(and what you can do)
◷ Last updated
A Market Crash, also knows as Market Bubble, happens cyclically in time. For most traders and investors it’s a scary situation but it could be a great opportunity as well.
How can you identify an imminent Market Crash and how can you exploit it to your advantage?
Is it even possible?
Of course! And in this article you will learn exactly how.
How to identify a Market Crash
The most simple definition of a Market Crash is the following:
A steep increase of an asset’s price, not justified by the fundamentals, immediately followed by a sudden collapse.
In reality, the whole process that leads to a crash is a lot more articulated and develops over a prolonged period.
The good news?
You have plenty of time to identify a bubble while it is developing and when it ultimately bursts.
In 1986 the economist Hyman P. Minsky is his publication Stabilising an unstable economy was the first to split a bubble into 5 different phases.
Displacement: a new paradigm (e.g., a new technology, a new revolutionary product) or maybe extraordinary low interest rates get the attention of the market participants.
Boom: prices rise progressively and build momentum with time as more traders and investors buy the asset. The more participants get in, the more the asset gets public attention and the more further participants suffer the fear of missing out.
Euphoria: prices skyrocket and trading decisions are no more justified by the underlying fundamentals but rather by greed and the fear to miss the once-in-a-lifetime opportunity.
Profit-Taking: smartest participants understand the irrational situation and start to liquidate their positions knowing that once a bubble has burst it will not inflate again.
Panic: prices collapse. Like for the sudden rise, the movement is completely irrational and fueled by emotions. Participants who bought the asset near its peak try to liquidate it but the demand isn’t there so prices drop even further.
The Dot-Com crash
Let’s see step-by-step what happened in the early 2000’s when the Dot-Com bubble burst.
Displacement: computers, internet and technology-based companies in general, revolutionized the world in the ’90s.
Boom: market participants started to pour money into tech startups feeling that they would be an extremely profitable asset going on.
Euphoria: speculative traders poured money into tech assets causing greed into private investors which, in turn, put even more money into companies that barely generated any profits but were offering Initial Public Offerings (IPOs).
Profit-Taking: smartest participants started to liquidate their positions knowing that there was no real value in most of the underlying assets.
Panic: prices started to collapse and panic did the rest. Companies with tens of millions in market capitalization became worthless within a short period of time.

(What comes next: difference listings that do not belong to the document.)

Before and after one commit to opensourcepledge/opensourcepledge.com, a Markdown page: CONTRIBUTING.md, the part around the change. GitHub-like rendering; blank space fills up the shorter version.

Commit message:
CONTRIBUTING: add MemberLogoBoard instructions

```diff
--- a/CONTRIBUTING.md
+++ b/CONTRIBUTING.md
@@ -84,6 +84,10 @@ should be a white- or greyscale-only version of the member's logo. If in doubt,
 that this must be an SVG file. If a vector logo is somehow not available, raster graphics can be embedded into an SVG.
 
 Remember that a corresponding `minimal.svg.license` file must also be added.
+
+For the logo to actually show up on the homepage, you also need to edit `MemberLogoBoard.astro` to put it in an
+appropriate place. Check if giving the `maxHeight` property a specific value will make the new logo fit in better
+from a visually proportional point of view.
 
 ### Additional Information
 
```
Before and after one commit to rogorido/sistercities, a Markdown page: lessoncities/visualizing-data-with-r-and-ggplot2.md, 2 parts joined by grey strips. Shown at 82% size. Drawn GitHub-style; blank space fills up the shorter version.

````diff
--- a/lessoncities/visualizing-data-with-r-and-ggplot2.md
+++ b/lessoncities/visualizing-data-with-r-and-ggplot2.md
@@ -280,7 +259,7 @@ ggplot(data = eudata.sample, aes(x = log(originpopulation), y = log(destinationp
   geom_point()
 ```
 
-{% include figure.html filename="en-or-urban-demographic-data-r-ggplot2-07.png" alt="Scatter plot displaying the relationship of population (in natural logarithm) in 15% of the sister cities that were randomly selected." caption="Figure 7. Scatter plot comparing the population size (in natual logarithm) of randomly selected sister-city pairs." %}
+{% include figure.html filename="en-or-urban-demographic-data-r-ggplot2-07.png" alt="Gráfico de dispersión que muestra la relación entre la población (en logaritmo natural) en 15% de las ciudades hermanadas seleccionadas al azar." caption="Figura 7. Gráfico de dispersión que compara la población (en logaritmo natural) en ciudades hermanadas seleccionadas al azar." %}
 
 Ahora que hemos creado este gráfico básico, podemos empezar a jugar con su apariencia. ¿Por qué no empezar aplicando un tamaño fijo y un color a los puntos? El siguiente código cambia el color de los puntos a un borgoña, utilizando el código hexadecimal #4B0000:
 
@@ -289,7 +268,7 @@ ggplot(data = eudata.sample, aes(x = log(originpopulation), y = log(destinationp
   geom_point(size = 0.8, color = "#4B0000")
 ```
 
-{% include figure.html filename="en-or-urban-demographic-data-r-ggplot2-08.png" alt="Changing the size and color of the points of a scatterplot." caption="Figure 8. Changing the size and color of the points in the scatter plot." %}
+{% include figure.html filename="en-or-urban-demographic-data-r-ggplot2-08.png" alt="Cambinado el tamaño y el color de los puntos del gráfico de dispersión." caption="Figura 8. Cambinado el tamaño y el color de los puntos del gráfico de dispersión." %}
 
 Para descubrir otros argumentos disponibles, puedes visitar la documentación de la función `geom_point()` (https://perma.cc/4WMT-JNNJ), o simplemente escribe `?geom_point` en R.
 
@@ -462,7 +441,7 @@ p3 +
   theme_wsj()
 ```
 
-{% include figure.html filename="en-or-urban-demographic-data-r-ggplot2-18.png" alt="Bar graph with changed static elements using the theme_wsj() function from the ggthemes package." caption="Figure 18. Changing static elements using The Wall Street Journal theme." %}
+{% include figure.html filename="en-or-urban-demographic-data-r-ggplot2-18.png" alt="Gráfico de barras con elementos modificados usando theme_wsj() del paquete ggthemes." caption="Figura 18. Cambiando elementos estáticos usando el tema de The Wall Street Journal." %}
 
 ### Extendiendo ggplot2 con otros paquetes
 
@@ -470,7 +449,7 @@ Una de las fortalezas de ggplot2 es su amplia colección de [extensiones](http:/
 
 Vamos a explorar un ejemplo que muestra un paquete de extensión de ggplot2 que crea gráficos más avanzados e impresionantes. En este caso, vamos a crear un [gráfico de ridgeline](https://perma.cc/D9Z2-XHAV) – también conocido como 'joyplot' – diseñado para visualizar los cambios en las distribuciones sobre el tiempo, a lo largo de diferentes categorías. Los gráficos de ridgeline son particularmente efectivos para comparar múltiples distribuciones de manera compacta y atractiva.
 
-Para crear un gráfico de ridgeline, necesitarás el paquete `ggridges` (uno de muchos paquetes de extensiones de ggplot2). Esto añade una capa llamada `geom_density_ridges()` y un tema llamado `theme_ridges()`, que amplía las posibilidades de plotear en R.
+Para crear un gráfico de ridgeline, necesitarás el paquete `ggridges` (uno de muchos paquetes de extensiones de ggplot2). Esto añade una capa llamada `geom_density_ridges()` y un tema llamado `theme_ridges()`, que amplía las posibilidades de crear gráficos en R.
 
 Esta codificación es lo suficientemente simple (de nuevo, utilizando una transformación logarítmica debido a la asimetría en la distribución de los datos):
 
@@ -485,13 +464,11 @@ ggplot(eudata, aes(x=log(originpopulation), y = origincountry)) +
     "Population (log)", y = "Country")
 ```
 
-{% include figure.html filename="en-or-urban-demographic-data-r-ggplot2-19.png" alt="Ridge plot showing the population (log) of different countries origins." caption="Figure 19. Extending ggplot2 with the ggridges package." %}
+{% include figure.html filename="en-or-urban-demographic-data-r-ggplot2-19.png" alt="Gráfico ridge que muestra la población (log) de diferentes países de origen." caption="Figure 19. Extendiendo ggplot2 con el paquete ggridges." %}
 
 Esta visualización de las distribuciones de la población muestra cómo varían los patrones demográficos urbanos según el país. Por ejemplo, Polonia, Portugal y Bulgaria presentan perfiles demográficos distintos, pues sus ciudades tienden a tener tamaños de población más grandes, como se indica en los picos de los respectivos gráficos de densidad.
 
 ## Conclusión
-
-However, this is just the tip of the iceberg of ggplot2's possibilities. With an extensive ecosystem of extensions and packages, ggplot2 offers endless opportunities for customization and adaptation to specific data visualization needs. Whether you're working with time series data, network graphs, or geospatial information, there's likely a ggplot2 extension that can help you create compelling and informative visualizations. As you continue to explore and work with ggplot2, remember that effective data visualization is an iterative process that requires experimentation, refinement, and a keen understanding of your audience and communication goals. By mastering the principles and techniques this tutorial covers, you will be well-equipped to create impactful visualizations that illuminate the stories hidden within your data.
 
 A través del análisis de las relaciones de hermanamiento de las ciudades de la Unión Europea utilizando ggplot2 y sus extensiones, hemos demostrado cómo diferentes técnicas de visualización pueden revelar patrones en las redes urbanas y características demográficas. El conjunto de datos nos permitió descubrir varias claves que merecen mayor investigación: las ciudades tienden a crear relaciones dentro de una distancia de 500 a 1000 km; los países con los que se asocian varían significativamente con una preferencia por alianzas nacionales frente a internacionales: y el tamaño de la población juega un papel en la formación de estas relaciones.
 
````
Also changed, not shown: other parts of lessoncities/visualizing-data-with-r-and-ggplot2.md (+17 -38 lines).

What you can do in a Market Crash
Now you understand that a Market Crash is not just a sudden collapse in prices but rather a long-developing process.
Why is it so important?
Because, depending on the type of trader or investor you are, you can exploit the whole process to your advantage.
Probably, you will want to exploit as much as you can the frenzy during the Euphoria, stopping only when the Profit-Taking phase begins.
Actually, if you’re comfortable shorting a falling asset, then you will want to exploit the Panic phase as well.
What if, instead, you are a long-term investor?
Being an investor, you are not looking to maximise your profits in the short-term, hence exposing to excessive risk.
This could mean two things. You can
stay away from speculative assets
hold your positions for the long-term
If you just thought “What the heck? A bubble is one hell of an opportunity!” you should think twice.
It is true that in the short-term it could offer significant opportunities both to the upside and the downside. However, you are risking your money many times more than you normally would which, in turn, means that you are more likely to lose your capital many times more than you normally would.
Consider, for instance, Warren Buffett.
He always stayed away from any risky asset and with just 3 Minimalist Rules he was able to accumulate enough capital to become one of the wealthiest in the world.